----- Entries supplied -----
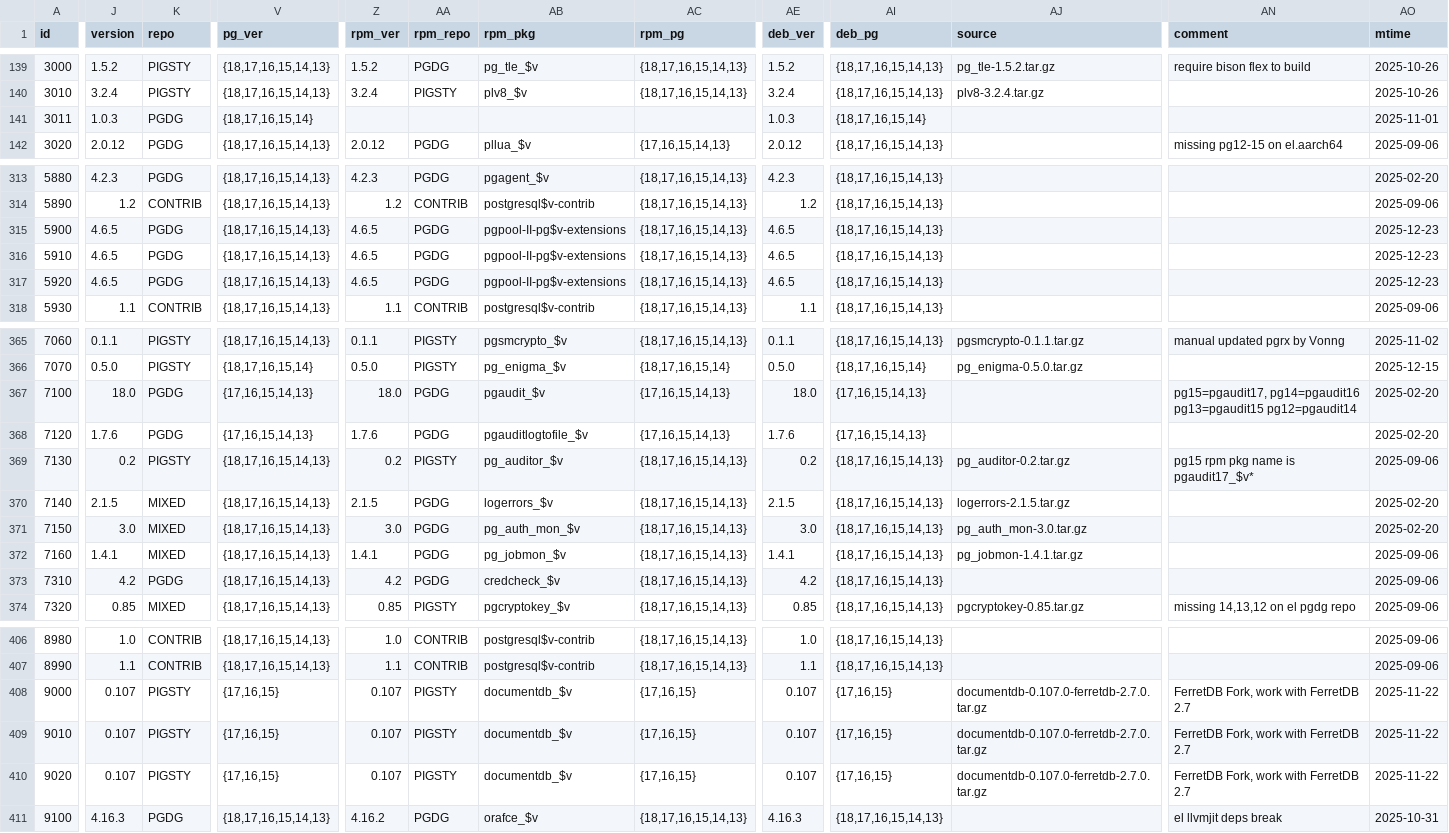
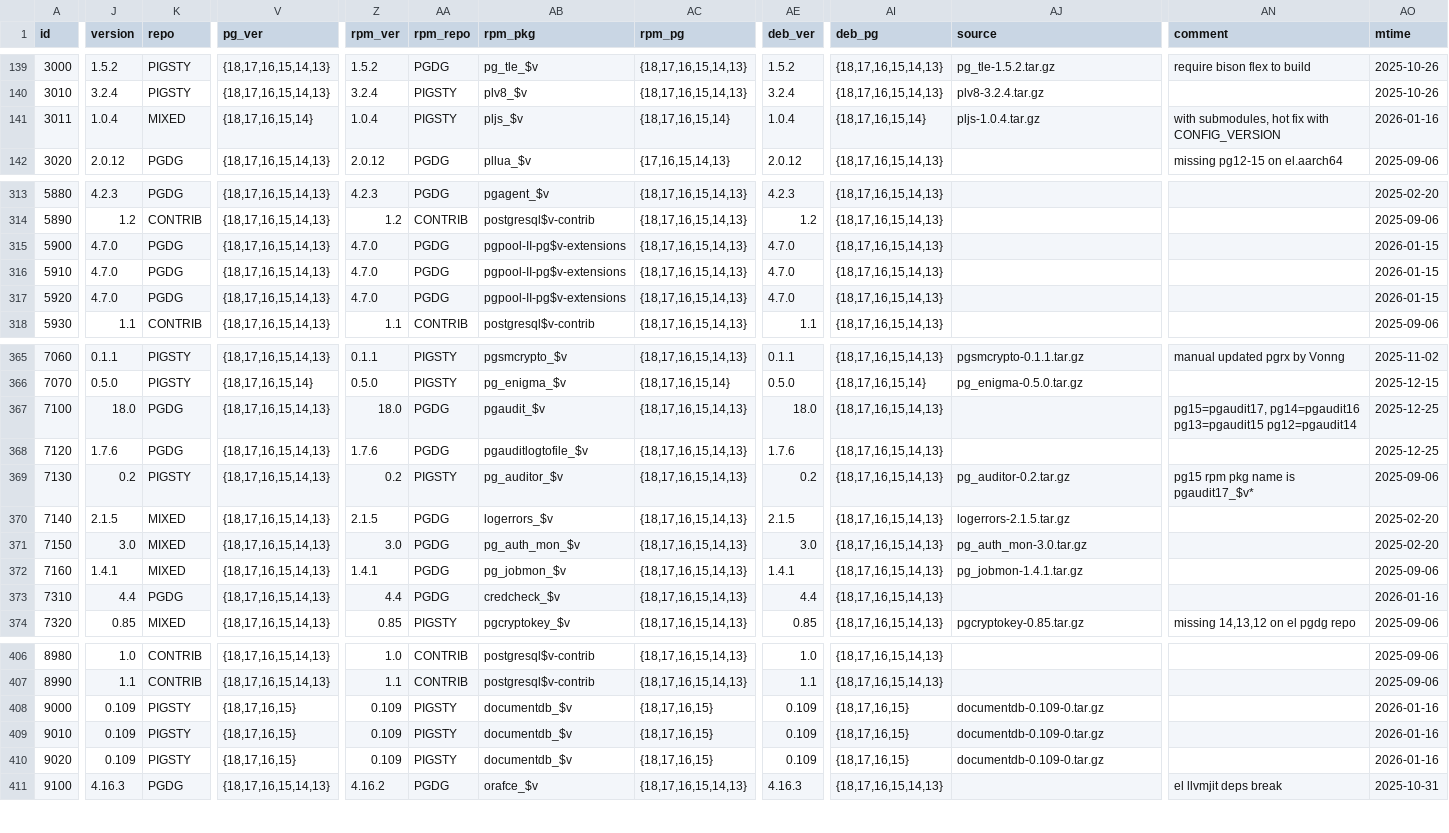
Before and after one commit to pgsty/pig, a CSV file: cli/ext/assets/extension.csv, drawn as a sheet; only a part is shown, gaps mark what is left out; the diff covers the shown part only; the diff names each change by its address in the sheet, - before the commit and + after, or states it on an @@ line.

```diff
--- a/cli/ext/assets/extension.csv
+++ b/cli/ext/assets/extension.csv
-J141 (version): 1.0.3
+J141 (version): 1.0.4
-K141 (repo): PGDG
+K141 (repo): MIXED
-Z141 (rpm_ver): (empty)
+Z141 (rpm_ver): 1.0.4
-AA141 (rpm_repo): (empty)
+AA141 (rpm_repo): PIGSTY
-AB141 (rpm_pkg): (empty)
+AB141 (rpm_pkg): pljs_$v
-AC141 (rpm_pg): (empty)
+AC141 (rpm_pg): {18,17,16,15,14}
-AE141 (deb_ver): 1.0.3
+AE141 (deb_ver): 1.0.4
-AJ141 (source): (empty)
+AJ141 (source): pljs-1.0.4.tar.gz
-AN141 (comment): (empty)
+AN141 (comment): with submodules, hot fix with CONFIG_VERSION
-AO141 (mtime): 2025-11-01
+AO141 (mtime): 2026-01-16
-J315:J317 (version): 4.6.5
+J315:J317 (version): 4.7.0
-Z315:Z317 (rpm_ver): 4.6.5
+Z315:Z317 (rpm_ver): 4.7.0
-AE315:AE317 (deb_ver): 4.6.5
+AE315:AE317 (deb_ver): 4.7.0
-AO315:AO317 (mtime): 2025-12-23
+AO315:AO317 (mtime): 2026-01-15
-V367:V368 (pg_ver): {17,16,15,14,13}
+V367:V368 (pg_ver): {18,17,16,15,14,13}
-AC367:AC368 (rpm_pg): {17,16,15,14,13}
+AC367:AC368 (rpm_pg): {18,17,16,15,14,13}
-AI367:AI368 (deb_pg): {17,16,15,14,13}
+AI367:AI368 (deb_pg): {18,17,16,15,14,13}
-AO367:AO368 (mtime): 2025-02-20
+AO367:AO368 (mtime): 2025-12-25
-J373 (version): 4.2
+J373 (version): 4.4
-Z373 (rpm_ver): 4.2
+Z373 (rpm_ver): 4.4
-AE373 (deb_ver): 4.2
+AE373 (deb_ver): 4.4
-AO373 (mtime): 2025-09-06
+AO373 (mtime): 2026-01-16
-J408:J410 (version): 0.107
+J408:J410 (version): 0.109
-V408:V410 (pg_ver): {17,16,15}
+V408:V410 (pg_ver): {18,17,16,15}
-Z408:Z410 (rpm_ver): 0.107
+Z408:Z410 (rpm_ver): 0.109
-AC408:AC410 (rpm_pg): {17,16,15}
+AC408:AC410 (rpm_pg): {18,17,16,15}
-AE408:AE410 (deb_ver): 0.107
+AE408:AE410 (deb_ver): 0.109
-AI408:AI410 (deb_pg): {17,16,15}
+AI408:AI410 (deb_pg): {18,17,16,15}
-AJ408:AJ410 (source): documentdb-0.107.0-ferretdb-2.7.0.tar.gz
+AJ408:AJ410 (source): documentdb-0.109-0.tar.gz
-AN408:AN410 (comment): FerretDB Fork, work with FerretDB 2.7
+AN408:AN410 (comment): (empty)
-AO408:AO410 (mtime): 2025-11-22
+AO408:AO410 (mtime): 2026-01-16
```
Also changed, not shown: 98 edited cells elsewhere in this file, 5 other files.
-----
Among the lines above, find those holding "source" and copy each one.

__Task result__:
-AJ141 (source): (empty)
+AJ141 (source): pljs-1.0.4.tar.gz
-AJ408:AJ410 (source): documentdb-0.107.0-ferretdb-2.7.0.tar.gz
+AJ408:AJ410 (source): documentdb-0.109-0.tar.gz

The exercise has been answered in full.